--- START ---

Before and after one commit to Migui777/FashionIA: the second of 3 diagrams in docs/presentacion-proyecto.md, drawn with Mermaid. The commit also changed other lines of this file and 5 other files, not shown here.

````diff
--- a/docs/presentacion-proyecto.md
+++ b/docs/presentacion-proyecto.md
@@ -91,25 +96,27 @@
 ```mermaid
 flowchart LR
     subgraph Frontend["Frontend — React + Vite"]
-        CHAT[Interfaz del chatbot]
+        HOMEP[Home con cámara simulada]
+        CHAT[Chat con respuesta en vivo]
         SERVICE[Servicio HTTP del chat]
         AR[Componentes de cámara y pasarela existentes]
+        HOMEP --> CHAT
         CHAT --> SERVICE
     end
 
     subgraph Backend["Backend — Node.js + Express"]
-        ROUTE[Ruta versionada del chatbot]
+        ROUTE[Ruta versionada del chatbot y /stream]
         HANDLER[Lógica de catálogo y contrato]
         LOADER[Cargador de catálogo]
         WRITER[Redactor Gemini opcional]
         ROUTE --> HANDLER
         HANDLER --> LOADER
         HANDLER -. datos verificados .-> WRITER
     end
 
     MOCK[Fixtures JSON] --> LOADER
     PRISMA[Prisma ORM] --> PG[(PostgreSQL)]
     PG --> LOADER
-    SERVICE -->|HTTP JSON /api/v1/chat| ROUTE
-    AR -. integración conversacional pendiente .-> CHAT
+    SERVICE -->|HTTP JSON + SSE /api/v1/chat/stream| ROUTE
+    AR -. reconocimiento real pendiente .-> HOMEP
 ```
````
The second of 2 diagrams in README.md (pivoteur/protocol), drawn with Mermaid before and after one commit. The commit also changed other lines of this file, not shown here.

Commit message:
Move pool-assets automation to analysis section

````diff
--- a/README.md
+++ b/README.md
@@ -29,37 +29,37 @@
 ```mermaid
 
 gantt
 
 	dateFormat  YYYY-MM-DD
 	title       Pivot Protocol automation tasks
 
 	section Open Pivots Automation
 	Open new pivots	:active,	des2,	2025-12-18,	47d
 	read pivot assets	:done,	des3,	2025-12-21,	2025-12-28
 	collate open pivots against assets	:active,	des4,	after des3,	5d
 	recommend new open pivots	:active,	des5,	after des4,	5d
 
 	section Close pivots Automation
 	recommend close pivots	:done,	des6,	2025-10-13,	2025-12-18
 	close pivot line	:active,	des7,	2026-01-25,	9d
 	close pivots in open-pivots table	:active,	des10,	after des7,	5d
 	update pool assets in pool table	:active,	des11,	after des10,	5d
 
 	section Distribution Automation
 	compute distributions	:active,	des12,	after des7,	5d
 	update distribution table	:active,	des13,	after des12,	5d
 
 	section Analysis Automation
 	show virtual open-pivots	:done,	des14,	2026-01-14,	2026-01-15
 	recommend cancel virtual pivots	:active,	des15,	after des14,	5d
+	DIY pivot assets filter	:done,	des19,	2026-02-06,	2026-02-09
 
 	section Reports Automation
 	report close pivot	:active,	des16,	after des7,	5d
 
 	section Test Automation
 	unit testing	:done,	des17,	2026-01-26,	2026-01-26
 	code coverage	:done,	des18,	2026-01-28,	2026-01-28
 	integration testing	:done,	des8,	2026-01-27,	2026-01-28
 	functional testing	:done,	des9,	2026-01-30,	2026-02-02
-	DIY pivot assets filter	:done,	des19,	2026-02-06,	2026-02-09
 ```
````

--- END ---

## Task brief
Check each line of the entries above, and show every one holding the word "after".

## Result
Before and after one commit to Migui777/FashionIA: the second of 3 diagrams in docs/presentacion-proyecto.md, drawn with Mermaid. The commit also changed other lines of this file and 5 other files, not shown here.
The second of 2 diagrams in README.md (pivoteur/protocol), drawn with Mermaid before and after one commit. The commit also changed other lines of this file, not shown here.
 	collate open pivots against assets	:active,	des4,	after des3,	5d
 	recommend new open pivots	:active,	des5,	after des4,	5d
 	close pivots in open-pivots table	:active,	des10,	after des7,	5d
 	update pool assets in pool table	:active,	des11,	after des10,	5d
 	compute distributions	:active,	des12,	after des7,	5d
 	update distribution table	:active,	des13,	after des12,	5d
 	recommend cancel virtual pivots	:active,	des15,	after des14,	5d
 	report close pivot	:active,	des16,	after des7,	5d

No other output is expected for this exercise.